During last summer’s fire ban, my husband and I forgot the camp stove on an overnight trip. That meant we had no way to prepare s’mores – or anything else! Rather than fret, we called on our girls to be creative. Within a few minutes, they had built a pretend fire out of twigs and pinecones. With much gusto and laughter, they pretended to roast marshmallows and giggled as they scooted away from the imaginary smoke plumes. We ate cold s’mores, and we made a precious memory.
Having ample food and water is an important part of making outdoor adventures fun for little ones. They need energy to keep going, and to maintain cheerful attitudes along the way. We always bring chocolate. Whether it is in the form of cookies, hot cocoa, or a Symphony bar, chocolate is a necessary part of our day. It provides quick energy for weary toddlers, and motivation to take those last few strides to the summit. And, it’s a tradition. A simple and sort of silly piece of our family culture.
Just as food and water are important, it is also imperative to be prepared for weather changes with appropriate clothing. This might go without saying, but be sure to pack warm clothes, blankets, raingear, sunscreen, hats, or whatever weather-appropriate garb might be needed. My husband, Erik, claims he has never been cold in the wilderness; he has only been underdressed.

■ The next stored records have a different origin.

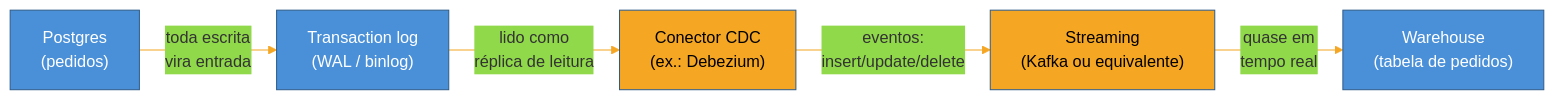
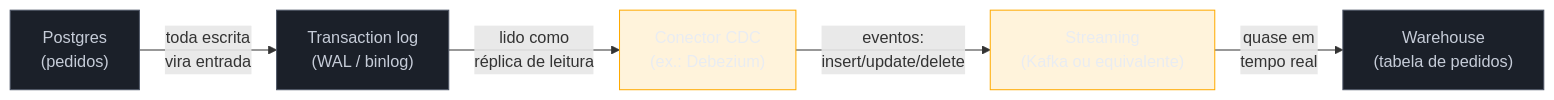
The diagram in 03-Dominios/Engenharia/Dados/3 - Pipelines - movimentação e transformação/02 - Ingestão de dados.md (josenaldo/codex-technomanticus), drawn with Mermaid before and after one commit. The commit also changed 1181 other files, not shown here.

First line of the commit message:
fix(diagramas): paleta do sistema no lugar de cor cravada no markdown

````diff
--- a/03-Dominios/Engenharia/Dados/3 - Pipelines - movimentação e transformação/02 - Ingestão de dados.md
+++ b/03-Dominios/Engenharia/Dados/3 - Pipelines - movimentação e transformação/02 - Ingestão de dados.md
@@ -89,14 +89,15 @@
 ```mermaid
-%%{init: {"theme": "base", "themeVariables": {"primaryColor": "#4A90D9", "primaryBorderColor": "#2E5C8A", "lineColor": "#F5A623"}}}%%
 graph LR
+    classDef neutro fill:#1B2029,stroke:#4E5666,color:#C6CCD8
+    classDef destaque fill:#FFAA0024,stroke:#FFAA00,color:#E9ECF2
     PG["Postgres<br/>(pedidos)"] -->|"toda escrita<br/>vira entrada"| WAL["Transaction log<br/>(WAL / binlog)"]
     WAL -->|"lido como<br/>réplica de leitura"| CDC["Conector CDC<br/>(ex.: Debezium)"]
     CDC -->|"eventos:<br/>insert/update/delete"| Bus["Streaming<br/>(Kafka ou equivalente)"]
     Bus -->|"quase em<br/>tempo real"| DW["Warehouse<br/>(tabela de pedidos)"]
 
-    style PG fill:#4A90D9,color:#fff
-    style WAL fill:#4A90D9,color:#fff
-    style CDC fill:#F5A623,color:#000
-    style Bus fill:#F5A623,color:#000
-    style DW fill:#4A90D9,color:#fff
+    class PG neutro
+    class WAL neutro
+    class CDC destaque
+    class Bus destaque
+    class DW neutro
 ```
````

Recently, a simple statement from my oldest daughter affirmed to me that our time “adventur-ing” as a family has truly shaped who we are. On a warm Saturday afternoon, the girls had the opportunity to attend a free movie at the theater. When I mentioned the option, they thought for a moment before Elisa spoke for them all. “Mom, movies are fine, but we’d rather play outside. We’re Wachobs. That’s what we do.” I laughed until tears pricked my eyes, then picked up my phone to call my husband. Yup. We’re Wachobs. That’s what we do.